Redevelopment projects turning into a norm
About a decade ago, we would have found developers rushing towards established, old homes in order to demolish the plot and create something more modern and profitable out of them. Market dynamics have certainly changed and today the investors, buyers, and existing homeowners are taking the redevelopment route ever so frequently.
Larger building envelope, closer to the waterfront
Williams writes that many such old homes are built on prime locations, sometimes right on the harbour. They have an enviable building envelope (something that cannot be matched today because of tighter regulations). Also, they are pretty close to the seafront. This is another aspect that can make one green with envy, since homes just cannot be built that close to the sea anymore. Naturally, people are on the lookout for such old homes lying on highly valuable pieces of land. Who would not want a share of that pie?
The three factors buyers look out for
If investors or existing home owners get great land position, worthy ‘aspect’ and a breathtaking view, they are quite willing to plunge into the deal even if it costs them more than what they had initially bargained for. These are, after all, really valuable pieces of land we are talking about. If effectively redesigned, these properties can lay proverbial golden eggs when it’s time to resell.
Take for example the case of John and Helen Gandel, says Williams. They owned a vacant plot of land right next to their own home. Their own place was a sanctuary of modernity. They decided to develop the vacant plot and give it a modern essence, too. Today, they have two properties, quite comparable to each other.
A lot of such redevelopment projects are going around in Sydney at the moment. You just need to be a little cautious about putting your steps right. You do not want to get waylaid and turn this great ROI opportunity into a renovation disaster.
You can read the original article here.
Williams also mentions that currently we are seeing many young owners giving a push for such redevelopment projects. They know that there is a big Asian market waiting to grab Australian homes with a contemporary touch.

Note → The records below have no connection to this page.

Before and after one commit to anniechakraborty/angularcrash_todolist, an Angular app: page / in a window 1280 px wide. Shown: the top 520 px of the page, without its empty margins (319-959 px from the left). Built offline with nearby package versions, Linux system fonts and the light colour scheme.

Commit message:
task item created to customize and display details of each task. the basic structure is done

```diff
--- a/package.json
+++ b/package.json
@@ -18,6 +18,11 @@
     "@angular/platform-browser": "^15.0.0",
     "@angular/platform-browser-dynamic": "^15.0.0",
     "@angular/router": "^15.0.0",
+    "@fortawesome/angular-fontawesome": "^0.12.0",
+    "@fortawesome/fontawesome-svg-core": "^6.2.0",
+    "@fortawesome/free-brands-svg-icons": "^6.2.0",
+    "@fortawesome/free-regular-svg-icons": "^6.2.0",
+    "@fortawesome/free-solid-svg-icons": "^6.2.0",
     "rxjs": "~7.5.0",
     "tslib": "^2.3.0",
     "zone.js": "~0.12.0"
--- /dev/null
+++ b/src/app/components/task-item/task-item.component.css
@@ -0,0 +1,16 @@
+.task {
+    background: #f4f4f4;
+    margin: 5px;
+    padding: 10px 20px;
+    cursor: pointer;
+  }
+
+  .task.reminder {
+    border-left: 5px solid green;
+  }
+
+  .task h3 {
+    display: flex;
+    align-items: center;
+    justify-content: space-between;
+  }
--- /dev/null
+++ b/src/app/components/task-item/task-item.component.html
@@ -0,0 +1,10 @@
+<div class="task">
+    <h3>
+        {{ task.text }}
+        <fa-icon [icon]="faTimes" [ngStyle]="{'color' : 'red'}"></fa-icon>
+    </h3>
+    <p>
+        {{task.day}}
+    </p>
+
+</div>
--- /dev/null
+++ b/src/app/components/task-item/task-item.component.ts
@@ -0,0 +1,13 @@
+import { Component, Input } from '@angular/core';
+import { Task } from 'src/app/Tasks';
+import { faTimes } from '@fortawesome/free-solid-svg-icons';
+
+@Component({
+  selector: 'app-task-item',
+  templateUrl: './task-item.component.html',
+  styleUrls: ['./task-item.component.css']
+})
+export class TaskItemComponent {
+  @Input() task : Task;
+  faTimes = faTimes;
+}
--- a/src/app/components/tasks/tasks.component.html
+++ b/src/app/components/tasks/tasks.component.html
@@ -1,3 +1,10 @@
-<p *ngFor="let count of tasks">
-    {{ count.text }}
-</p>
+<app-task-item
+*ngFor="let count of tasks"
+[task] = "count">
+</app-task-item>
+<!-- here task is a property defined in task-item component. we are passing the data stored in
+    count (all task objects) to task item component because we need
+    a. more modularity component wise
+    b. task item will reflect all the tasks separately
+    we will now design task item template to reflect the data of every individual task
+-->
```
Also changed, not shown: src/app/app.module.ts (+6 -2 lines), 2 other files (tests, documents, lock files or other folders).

Unless it is a heritage property, old homes can be grabbed pretty cheap
In my opinion, unless the old plots lie on heritage properties, they are better deals than the relatively new homes. This way, the young owners get to buy properties with a reasonable upfront cost and once they redevelop the properties, they are ready with amazing homes at prime locations all set to be grabbed by Asian (Chinese mostly) investors for very good prices.